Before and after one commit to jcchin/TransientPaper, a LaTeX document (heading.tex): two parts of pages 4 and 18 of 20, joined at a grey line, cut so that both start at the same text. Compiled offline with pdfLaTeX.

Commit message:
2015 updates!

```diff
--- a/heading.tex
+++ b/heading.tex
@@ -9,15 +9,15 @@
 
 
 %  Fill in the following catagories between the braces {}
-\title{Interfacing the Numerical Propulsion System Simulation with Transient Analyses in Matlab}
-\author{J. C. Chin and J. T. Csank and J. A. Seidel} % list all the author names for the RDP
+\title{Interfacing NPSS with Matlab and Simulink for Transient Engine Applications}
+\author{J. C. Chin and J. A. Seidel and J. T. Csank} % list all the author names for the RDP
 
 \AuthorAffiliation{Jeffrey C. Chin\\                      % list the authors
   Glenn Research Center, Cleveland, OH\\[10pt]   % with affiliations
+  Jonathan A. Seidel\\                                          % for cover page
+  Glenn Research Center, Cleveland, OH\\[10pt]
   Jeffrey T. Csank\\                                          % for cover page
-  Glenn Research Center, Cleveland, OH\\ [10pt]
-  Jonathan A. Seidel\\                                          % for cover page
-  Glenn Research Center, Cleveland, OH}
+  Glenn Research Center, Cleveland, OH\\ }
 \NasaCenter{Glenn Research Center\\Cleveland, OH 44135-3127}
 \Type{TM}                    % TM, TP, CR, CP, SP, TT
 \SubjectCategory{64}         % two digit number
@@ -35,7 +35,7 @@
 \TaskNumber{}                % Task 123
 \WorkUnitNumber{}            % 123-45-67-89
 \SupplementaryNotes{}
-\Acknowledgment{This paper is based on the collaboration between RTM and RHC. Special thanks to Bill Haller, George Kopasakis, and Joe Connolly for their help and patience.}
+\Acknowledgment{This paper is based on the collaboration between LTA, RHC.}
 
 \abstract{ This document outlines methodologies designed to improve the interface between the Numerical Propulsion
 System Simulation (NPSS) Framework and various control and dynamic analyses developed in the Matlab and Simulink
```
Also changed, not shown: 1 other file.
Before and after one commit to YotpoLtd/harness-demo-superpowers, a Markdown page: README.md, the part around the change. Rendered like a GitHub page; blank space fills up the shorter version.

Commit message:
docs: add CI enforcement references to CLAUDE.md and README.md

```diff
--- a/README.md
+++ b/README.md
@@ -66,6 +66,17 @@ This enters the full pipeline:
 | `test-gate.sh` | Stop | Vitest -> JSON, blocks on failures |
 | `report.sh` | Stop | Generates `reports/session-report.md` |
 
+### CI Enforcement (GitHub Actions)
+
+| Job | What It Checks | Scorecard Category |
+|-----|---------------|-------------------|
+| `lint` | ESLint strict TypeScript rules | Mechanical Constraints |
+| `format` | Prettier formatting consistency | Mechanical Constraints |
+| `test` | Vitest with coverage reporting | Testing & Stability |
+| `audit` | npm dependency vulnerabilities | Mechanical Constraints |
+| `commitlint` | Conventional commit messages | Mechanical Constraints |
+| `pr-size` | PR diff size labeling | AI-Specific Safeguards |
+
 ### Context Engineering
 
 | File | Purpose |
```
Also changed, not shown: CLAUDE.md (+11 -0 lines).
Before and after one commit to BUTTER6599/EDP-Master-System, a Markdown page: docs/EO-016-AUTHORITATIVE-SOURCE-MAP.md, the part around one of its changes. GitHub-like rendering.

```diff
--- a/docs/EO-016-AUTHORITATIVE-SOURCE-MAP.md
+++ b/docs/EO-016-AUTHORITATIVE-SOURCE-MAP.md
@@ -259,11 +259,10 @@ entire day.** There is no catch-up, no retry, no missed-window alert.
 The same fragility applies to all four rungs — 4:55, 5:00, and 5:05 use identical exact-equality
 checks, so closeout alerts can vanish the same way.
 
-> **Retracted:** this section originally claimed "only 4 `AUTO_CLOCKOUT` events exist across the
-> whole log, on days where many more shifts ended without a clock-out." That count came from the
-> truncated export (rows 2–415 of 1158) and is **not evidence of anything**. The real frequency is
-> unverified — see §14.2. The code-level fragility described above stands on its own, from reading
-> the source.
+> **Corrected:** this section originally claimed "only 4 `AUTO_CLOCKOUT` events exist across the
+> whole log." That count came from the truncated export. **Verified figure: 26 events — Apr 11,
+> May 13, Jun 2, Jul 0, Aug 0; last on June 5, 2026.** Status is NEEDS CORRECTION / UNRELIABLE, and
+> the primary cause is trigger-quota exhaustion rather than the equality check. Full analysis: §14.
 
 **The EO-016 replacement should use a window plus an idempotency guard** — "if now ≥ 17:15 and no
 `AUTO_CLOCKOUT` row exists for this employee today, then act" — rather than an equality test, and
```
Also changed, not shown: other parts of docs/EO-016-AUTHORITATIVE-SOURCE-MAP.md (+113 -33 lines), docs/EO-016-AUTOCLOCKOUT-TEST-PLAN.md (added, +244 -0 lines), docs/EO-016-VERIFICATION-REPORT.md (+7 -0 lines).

> [WHAT YOU WILL DO]: Present each line from the listing that holds the string "other".

> [EXERCISE RESPONSE]:
Also changed, not shown: 1 other file.
Also changed, not shown: other parts of docs/EO-016-AUTHORITATIVE-SOURCE-MAP.md (+113 -33 lines), docs/EO-016-AUTOCLOCKOUT-TEST-PLAN.md (added, +244 -0 lines), docs/EO-016-VERIFICATION-REPORT.md (+7 -0 lines).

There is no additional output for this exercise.